Exercise instructions
This task calls for copying every line of the records that includes the word "columns".
*** Opening of Given records ***
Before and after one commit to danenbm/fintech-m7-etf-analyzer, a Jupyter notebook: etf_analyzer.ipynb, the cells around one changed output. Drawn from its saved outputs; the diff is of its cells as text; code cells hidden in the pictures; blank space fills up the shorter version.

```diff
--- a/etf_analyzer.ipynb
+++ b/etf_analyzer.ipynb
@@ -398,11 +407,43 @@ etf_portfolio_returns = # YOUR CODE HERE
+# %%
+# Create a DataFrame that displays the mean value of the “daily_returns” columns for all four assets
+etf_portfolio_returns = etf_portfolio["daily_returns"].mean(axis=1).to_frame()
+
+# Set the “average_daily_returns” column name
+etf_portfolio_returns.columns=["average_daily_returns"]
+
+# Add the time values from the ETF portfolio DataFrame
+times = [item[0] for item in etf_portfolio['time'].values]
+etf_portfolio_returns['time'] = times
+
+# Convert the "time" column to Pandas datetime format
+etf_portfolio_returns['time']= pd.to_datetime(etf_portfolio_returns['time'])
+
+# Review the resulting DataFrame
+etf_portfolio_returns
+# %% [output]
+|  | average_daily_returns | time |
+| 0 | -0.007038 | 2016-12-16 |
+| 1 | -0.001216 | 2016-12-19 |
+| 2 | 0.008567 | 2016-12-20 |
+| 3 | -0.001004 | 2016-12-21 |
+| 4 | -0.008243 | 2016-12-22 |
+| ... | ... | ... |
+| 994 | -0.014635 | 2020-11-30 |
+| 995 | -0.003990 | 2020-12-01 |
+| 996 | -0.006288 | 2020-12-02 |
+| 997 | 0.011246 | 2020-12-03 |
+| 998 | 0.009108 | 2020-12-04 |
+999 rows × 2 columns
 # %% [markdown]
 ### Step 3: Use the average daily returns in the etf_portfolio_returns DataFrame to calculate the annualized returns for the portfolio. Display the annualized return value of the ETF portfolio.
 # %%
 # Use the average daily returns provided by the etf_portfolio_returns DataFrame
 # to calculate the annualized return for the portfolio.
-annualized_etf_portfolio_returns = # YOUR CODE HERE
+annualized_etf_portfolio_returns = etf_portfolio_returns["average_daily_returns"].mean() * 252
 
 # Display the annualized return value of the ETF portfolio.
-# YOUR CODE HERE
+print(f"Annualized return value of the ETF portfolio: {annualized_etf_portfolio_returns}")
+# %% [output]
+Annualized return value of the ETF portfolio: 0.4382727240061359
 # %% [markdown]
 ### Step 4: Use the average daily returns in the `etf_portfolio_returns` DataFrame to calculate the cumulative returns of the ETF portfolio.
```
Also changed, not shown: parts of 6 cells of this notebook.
*** Close of Given records ***
Solution to this exercise
+# Create a DataFrame that displays the mean value of the “daily_returns” columns for all four assets
+etf_portfolio_returns.columns=["average_daily_returns"]
+999 rows × 2 columns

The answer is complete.